◆ **What to produce**:
In the records below, how many lines hold the word "participant"? Give only the number.

◆ **Dataset records**:

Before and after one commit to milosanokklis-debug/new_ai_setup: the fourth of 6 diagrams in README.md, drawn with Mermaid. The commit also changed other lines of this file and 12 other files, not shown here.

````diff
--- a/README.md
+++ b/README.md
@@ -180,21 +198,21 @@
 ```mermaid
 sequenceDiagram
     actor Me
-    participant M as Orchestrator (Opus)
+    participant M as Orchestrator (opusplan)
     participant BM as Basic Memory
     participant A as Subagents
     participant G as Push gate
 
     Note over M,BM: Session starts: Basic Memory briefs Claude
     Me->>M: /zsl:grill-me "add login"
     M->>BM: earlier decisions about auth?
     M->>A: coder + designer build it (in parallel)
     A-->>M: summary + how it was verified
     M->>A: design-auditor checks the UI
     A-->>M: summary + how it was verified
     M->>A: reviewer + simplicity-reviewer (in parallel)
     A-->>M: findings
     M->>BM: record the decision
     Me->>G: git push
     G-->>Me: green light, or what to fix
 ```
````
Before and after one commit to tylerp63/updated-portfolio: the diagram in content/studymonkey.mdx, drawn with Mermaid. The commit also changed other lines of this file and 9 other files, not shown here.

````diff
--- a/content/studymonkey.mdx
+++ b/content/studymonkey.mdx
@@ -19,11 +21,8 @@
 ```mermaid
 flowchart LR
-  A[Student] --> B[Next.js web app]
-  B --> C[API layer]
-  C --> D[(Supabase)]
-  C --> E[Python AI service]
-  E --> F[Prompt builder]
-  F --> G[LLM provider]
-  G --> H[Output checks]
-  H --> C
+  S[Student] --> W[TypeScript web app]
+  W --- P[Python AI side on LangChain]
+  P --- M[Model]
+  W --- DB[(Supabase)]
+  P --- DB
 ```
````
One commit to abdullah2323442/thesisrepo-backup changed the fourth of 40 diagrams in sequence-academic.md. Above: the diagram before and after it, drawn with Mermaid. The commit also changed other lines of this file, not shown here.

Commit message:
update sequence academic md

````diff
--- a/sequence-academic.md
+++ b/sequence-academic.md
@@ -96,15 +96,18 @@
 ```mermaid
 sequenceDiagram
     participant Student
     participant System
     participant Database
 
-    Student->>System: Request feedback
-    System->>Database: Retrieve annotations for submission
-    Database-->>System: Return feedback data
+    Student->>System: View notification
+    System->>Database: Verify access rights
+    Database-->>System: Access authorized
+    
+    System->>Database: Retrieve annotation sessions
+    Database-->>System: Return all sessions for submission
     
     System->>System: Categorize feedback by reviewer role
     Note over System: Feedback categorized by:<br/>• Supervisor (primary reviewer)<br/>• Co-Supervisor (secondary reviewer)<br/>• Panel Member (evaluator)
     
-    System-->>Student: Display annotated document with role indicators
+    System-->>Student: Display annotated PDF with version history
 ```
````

◆ **Output**:
8